*** Input Section Begins ***
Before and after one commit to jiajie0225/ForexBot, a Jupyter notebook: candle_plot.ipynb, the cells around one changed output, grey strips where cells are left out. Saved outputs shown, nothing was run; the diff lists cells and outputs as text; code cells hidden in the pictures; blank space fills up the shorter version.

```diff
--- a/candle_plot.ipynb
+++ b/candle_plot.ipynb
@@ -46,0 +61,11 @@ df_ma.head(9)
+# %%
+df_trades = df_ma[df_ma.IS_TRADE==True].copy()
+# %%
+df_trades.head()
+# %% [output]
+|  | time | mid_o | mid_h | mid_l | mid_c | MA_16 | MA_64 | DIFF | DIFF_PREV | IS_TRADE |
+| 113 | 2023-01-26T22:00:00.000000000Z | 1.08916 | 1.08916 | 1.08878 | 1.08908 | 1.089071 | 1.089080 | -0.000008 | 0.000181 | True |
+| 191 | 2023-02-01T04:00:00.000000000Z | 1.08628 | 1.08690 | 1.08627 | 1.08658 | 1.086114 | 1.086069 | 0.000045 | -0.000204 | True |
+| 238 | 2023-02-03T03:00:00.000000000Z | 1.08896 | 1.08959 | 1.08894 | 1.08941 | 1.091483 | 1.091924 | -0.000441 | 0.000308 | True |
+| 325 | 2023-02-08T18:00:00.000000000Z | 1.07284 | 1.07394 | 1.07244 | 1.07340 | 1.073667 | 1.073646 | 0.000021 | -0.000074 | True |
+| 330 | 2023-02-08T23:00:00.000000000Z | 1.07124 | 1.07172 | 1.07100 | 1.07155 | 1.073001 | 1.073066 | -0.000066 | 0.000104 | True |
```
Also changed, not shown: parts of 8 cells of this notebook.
*** Input Section Ends ***
» Directions: Your answer must be the complete listing, repeated exactly.

» Exercise solution:
Before and after one commit to jiajie0225/ForexBot, a Jupyter notebook: candle_plot.ipynb, the cells around one changed output, grey strips where cells are left out. Saved outputs shown, nothing was run; the diff lists cells and outputs as text; code cells hidden in the pictures; blank space fills up the shorter version.

```diff
--- a/candle_plot.ipynb
+++ b/candle_plot.ipynb
@@ -46,0 +61,11 @@ df_ma.head(9)
+# %%
+df_trades = df_ma[df_ma.IS_TRADE==True].copy()
+# %%
+df_trades.head()
+# %% [output]
+|  | time | mid_o | mid_h | mid_l | mid_c | MA_16 | MA_64 | DIFF | DIFF_PREV | IS_TRADE |
+| 113 | 2023-01-26T22:00:00.000000000Z | 1.08916 | 1.08916 | 1.08878 | 1.08908 | 1.089071 | 1.089080 | -0.000008 | 0.000181 | True |
+| 191 | 2023-02-01T04:00:00.000000000Z | 1.08628 | 1.08690 | 1.08627 | 1.08658 | 1.086114 | 1.086069 | 0.000045 | -0.000204 | True |
+| 238 | 2023-02-03T03:00:00.000000000Z | 1.08896 | 1.08959 | 1.08894 | 1.08941 | 1.091483 | 1.091924 | -0.000441 | 0.000308 | True |
+| 325 | 2023-02-08T18:00:00.000000000Z | 1.07284 | 1.07394 | 1.07244 | 1.07340 | 1.073667 | 1.073646 | 0.000021 | -0.000074 | True |
+| 330 | 2023-02-08T23:00:00.000000000Z | 1.07124 | 1.07172 | 1.07100 | 1.07155 | 1.073001 | 1.073066 | -0.000066 | 0.000104 | True |
```
Also changed, not shown: parts of 8 cells of this notebook.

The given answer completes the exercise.